• _What this task involves_: The response should consist of the records that follow, repeated exactly.

• _Data in this exercise_:
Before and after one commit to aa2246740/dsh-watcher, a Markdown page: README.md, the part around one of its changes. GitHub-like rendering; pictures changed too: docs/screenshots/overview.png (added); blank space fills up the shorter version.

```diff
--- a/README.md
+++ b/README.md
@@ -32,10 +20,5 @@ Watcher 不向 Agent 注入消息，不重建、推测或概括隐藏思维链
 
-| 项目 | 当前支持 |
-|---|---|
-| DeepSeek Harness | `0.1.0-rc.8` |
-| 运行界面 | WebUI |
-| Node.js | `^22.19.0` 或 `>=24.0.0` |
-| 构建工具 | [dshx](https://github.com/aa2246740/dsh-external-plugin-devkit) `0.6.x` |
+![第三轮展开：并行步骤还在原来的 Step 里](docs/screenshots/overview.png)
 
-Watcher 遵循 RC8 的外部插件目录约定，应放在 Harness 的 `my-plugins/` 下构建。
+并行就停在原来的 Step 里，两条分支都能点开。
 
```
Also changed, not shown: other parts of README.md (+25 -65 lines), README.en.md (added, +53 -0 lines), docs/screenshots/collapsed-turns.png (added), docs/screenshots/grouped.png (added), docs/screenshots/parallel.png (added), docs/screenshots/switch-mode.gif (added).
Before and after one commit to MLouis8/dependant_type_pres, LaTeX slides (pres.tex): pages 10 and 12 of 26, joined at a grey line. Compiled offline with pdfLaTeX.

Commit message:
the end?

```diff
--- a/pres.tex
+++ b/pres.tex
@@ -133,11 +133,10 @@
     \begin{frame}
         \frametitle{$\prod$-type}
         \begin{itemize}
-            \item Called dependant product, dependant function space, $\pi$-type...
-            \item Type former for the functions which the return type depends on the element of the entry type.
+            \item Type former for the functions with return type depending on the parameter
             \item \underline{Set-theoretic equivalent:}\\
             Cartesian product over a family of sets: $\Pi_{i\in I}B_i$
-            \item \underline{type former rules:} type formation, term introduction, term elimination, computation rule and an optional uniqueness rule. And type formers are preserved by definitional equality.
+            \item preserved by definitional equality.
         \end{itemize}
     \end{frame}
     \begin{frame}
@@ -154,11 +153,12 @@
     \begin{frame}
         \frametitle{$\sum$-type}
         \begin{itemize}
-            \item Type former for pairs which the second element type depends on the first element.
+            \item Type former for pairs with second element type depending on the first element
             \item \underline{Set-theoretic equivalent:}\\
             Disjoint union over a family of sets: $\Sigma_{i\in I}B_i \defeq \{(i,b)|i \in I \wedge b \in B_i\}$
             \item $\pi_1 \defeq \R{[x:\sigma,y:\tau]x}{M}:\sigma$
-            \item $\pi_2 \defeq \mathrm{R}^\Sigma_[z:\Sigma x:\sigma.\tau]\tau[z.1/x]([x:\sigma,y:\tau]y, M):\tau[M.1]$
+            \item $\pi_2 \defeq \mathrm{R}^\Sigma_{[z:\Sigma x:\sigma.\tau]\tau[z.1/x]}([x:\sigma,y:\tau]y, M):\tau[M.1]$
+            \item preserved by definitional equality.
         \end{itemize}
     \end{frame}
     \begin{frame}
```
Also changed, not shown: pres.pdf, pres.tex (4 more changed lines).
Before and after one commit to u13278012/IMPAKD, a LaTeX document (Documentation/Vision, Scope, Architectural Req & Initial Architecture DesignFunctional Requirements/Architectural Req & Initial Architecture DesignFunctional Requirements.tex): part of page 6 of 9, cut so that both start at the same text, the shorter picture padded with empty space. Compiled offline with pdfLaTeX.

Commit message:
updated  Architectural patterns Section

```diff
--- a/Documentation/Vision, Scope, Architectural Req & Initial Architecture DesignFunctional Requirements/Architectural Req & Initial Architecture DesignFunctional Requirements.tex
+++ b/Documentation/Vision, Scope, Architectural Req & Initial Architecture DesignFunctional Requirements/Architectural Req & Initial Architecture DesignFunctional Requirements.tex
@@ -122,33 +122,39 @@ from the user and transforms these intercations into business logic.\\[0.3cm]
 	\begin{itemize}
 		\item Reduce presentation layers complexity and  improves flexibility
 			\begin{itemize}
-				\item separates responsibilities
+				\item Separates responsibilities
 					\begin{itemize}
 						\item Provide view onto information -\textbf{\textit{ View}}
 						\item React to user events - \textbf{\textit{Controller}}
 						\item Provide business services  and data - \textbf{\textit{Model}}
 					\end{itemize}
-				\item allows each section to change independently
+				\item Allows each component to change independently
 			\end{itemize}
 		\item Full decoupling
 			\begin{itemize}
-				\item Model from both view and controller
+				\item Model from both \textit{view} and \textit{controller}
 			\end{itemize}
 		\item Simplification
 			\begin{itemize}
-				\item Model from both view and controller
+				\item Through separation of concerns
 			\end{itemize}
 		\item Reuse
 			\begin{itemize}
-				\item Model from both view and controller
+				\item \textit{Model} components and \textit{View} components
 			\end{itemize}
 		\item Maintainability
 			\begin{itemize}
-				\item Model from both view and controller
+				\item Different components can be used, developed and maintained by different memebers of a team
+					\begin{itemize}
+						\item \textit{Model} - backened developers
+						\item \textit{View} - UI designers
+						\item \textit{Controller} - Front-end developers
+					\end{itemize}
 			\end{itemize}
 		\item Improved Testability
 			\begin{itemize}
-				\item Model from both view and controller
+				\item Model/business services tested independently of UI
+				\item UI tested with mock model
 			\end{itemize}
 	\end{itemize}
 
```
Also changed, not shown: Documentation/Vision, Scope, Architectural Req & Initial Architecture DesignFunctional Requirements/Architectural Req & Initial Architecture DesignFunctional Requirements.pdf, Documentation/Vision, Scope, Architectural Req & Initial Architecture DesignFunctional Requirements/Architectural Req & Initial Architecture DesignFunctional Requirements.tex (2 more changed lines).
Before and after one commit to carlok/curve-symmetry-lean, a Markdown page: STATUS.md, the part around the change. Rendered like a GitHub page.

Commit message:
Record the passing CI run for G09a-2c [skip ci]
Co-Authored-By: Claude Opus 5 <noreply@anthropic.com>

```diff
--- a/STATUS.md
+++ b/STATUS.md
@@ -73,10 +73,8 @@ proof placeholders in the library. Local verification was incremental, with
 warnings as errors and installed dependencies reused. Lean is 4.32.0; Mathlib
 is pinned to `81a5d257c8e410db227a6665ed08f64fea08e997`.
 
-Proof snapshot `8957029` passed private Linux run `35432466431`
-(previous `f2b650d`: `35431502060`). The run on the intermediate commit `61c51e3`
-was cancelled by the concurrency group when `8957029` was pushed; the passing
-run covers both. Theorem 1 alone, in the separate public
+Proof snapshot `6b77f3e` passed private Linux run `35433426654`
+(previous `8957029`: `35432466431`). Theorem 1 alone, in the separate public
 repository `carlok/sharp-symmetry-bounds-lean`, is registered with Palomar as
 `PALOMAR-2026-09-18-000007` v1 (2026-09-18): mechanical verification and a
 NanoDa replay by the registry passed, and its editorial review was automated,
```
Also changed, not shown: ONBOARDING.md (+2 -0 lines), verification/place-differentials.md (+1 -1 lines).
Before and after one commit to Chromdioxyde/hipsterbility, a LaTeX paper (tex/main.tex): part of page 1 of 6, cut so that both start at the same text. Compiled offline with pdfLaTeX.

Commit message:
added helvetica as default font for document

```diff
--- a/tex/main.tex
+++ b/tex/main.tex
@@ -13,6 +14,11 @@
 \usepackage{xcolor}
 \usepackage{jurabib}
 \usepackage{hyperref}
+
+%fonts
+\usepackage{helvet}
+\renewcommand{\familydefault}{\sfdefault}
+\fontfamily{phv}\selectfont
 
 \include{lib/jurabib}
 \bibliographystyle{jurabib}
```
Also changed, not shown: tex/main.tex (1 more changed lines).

• _Answer box_:
Before and after one commit to aa2246740/dsh-watcher, a Markdown page: README.md, the part around one of its changes. GitHub-like rendering; pictures changed too: docs/screenshots/overview.png (added); blank space fills up the shorter version.

```diff
--- a/README.md
+++ b/README.md
@@ -32,10 +20,5 @@ Watcher 不向 Agent 注入消息，不重建、推测或概括隐藏思维链
 
-| 项目 | 当前支持 |
-|---|---|
-| DeepSeek Harness | `0.1.0-rc.8` |
-| 运行界面 | WebUI |
-| Node.js | `^22.19.0` 或 `>=24.0.0` |
-| 构建工具 | [dshx](https://github.com/aa2246740/dsh-external-plugin-devkit) `0.6.x` |
+![第三轮展开：并行步骤还在原来的 Step 里](docs/screenshots/overview.png)
 
-Watcher 遵循 RC8 的外部插件目录约定，应放在 Harness 的 `my-plugins/` 下构建。
+并行就停在原来的 Step 里，两条分支都能点开。
 
```
Also changed, not shown: other parts of README.md (+25 -65 lines), README.en.md (added, +53 -0 lines), docs/screenshots/collapsed-turns.png (added), docs/screenshots/grouped.png (added), docs/screenshots/parallel.png (added), docs/screenshots/switch-mode.gif (added).
Before and after one commit to MLouis8/dependant_type_pres, LaTeX slides (pres.tex): pages 10 and 12 of 26, joined at a grey line. Compiled offline with pdfLaTeX.

Commit message:
the end?

```diff
--- a/pres.tex
+++ b/pres.tex
@@ -133,11 +133,10 @@
     \begin{frame}
         \frametitle{$\prod$-type}
         \begin{itemize}
-            \item Called dependant product, dependant function space, $\pi$-type...
-            \item Type former for the functions which the return type depends on the element of the entry type.
+            \item Type former for the functions with return type depending on the parameter
             \item \underline{Set-theoretic equivalent:}\\
             Cartesian product over a family of sets: $\Pi_{i\in I}B_i$
-            \item \underline{type former rules:} type formation, term introduction, term elimination, computation rule and an optional uniqueness rule. And type formers are preserved by definitional equality.
+            \item preserved by definitional equality.
         \end{itemize}
     \end{frame}
     \begin{frame}
@@ -154,11 +153,12 @@
     \begin{frame}
         \frametitle{$\sum$-type}
         \begin{itemize}
-            \item Type former for pairs which the second element type depends on the first element.
+            \item Type former for pairs with second element type depending on the first element
             \item \underline{Set-theoretic equivalent:}\\
             Disjoint union over a family of sets: $\Sigma_{i\in I}B_i \defeq \{(i,b)|i \in I \wedge b \in B_i\}$
             \item $\pi_1 \defeq \R{[x:\sigma,y:\tau]x}{M}:\sigma$
-            \item $\pi_2 \defeq \mathrm{R}^\Sigma_[z:\Sigma x:\sigma.\tau]\tau[z.1/x]([x:\sigma,y:\tau]y, M):\tau[M.1]$
+            \item $\pi_2 \defeq \mathrm{R}^\Sigma_{[z:\Sigma x:\sigma.\tau]\tau[z.1/x]}([x:\sigma,y:\tau]y, M):\tau[M.1]$
+            \item preserved by definitional equality.
         \end{itemize}
     \end{frame}
     \begin{frame}
```
Also changed, not shown: pres.pdf, pres.tex (4 more changed lines).
Before and after one commit to u13278012/IMPAKD, a LaTeX document (Documentation/Vision, Scope, Architectural Req & Initial Architecture DesignFunctional Requirements/Architectural Req & Initial Architecture DesignFunctional Requirements.tex): part of page 6 of 9, cut so that both start at the same text, the shorter picture padded with empty space. Compiled offline with pdfLaTeX.

Commit message:
updated  Architectural patterns Section

```diff
--- a/Documentation/Vision, Scope, Architectural Req & Initial Architecture DesignFunctional Requirements/Architectural Req & Initial Architecture DesignFunctional Requirements.tex
+++ b/Documentation/Vision, Scope, Architectural Req & Initial Architecture DesignFunctional Requirements/Architectural Req & Initial Architecture DesignFunctional Requirements.tex
@@ -122,33 +122,39 @@ from the user and transforms these intercations into business logic.\\[0.3cm]
 	\begin{itemize}
 		\item Reduce presentation layers complexity and  improves flexibility
 			\begin{itemize}
-				\item separates responsibilities
+				\item Separates responsibilities
 					\begin{itemize}
 						\item Provide view onto information -\textbf{\textit{ View}}
 						\item React to user events - \textbf{\textit{Controller}}
 						\item Provide business services  and data - \textbf{\textit{Model}}
 					\end{itemize}
-				\item allows each section to change independently
+				\item Allows each component to change independently
 			\end{itemize}
 		\item Full decoupling
 			\begin{itemize}
-				\item Model from both view and controller
+				\item Model from both \textit{view} and \textit{controller}
 			\end{itemize}
 		\item Simplification
 			\begin{itemize}
-				\item Model from both view and controller
+				\item Through separation of concerns
 			\end{itemize}
 		\item Reuse
 			\begin{itemize}
-				\item Model from both view and controller
+				\item \textit{Model} components and \textit{View} components
 			\end{itemize}
 		\item Maintainability
 			\begin{itemize}
-				\item Model from both view and controller
+				\item Different components can be used, developed and maintained by different memebers of a team
+					\begin{itemize}
+						\item \textit{Model} - backened developers
+						\item \textit{View} - UI designers
+						\item \textit{Controller} - Front-end developers
+					\end{itemize}
 			\end{itemize}
 		\item Improved Testability
 			\begin{itemize}
-				\item Model from both view and controller
+				\item Model/business services tested independently of UI
+				\item UI tested with mock model
 			\end{itemize}
 	\end{itemize}
 
```
Also changed, not shown: Documentation/Vision, Scope, Architectural Req & Initial Architecture DesignFunctional Requirements/Architectural Req & Initial Architecture DesignFunctional Requirements.pdf, Documentation/Vision, Scope, Architectural Req & Initial Architecture DesignFunctional Requirements/Architectural Req & Initial Architecture DesignFunctional Requirements.tex (2 more changed lines).
Before and after one commit to carlok/curve-symmetry-lean, a Markdown page: STATUS.md, the part around the change. Rendered like a GitHub page.

Commit message:
Record the passing CI run for G09a-2c [skip ci]
Co-Authored-By: Claude Opus 5 <noreply@anthropic.com>

```diff
--- a/STATUS.md
+++ b/STATUS.md
@@ -73,10 +73,8 @@ proof placeholders in the library. Local verification was incremental, with
 warnings as errors and installed dependencies reused. Lean is 4.32.0; Mathlib
 is pinned to `81a5d257c8e410db227a6665ed08f64fea08e997`.
 
-Proof snapshot `8957029` passed private Linux run `35432466431`
-(previous `f2b650d`: `35431502060`). The run on the intermediate commit `61c51e3`
-was cancelled by the concurrency group when `8957029` was pushed; the passing
-run covers both. Theorem 1 alone, in the separate public
+Proof snapshot `6b77f3e` passed private Linux run `35433426654`
+(previous `8957029`: `35432466431`). Theorem 1 alone, in the separate public
 repository `carlok/sharp-symmetry-bounds-lean`, is registered with Palomar as
 `PALOMAR-2026-09-18-000007` v1 (2026-09-18): mechanical verification and a
 NanoDa replay by the registry passed, and its editorial review was automated,
```
Also changed, not shown: ONBOARDING.md (+2 -0 lines), verification/place-differentials.md (+1 -1 lines).
Before and after one commit to Chromdioxyde/hipsterbility, a LaTeX paper (tex/main.tex): part of page 1 of 6, cut so that both start at the same text. Compiled offline with pdfLaTeX.

Commit message:
added helvetica as default font for document

```diff
--- a/tex/main.tex
+++ b/tex/main.tex
@@ -13,6 +14,11 @@
 \usepackage{xcolor}
 \usepackage{jurabib}
 \usepackage{hyperref}
+
+%fonts
+\usepackage{helvet}
+\renewcommand{\familydefault}{\sfdefault}
+\fontfamily{phv}\selectfont
 
 \include{lib/jurabib}
 \bibliographystyle{jurabib}
```
Also changed, not shown: tex/main.tex (1 more changed lines).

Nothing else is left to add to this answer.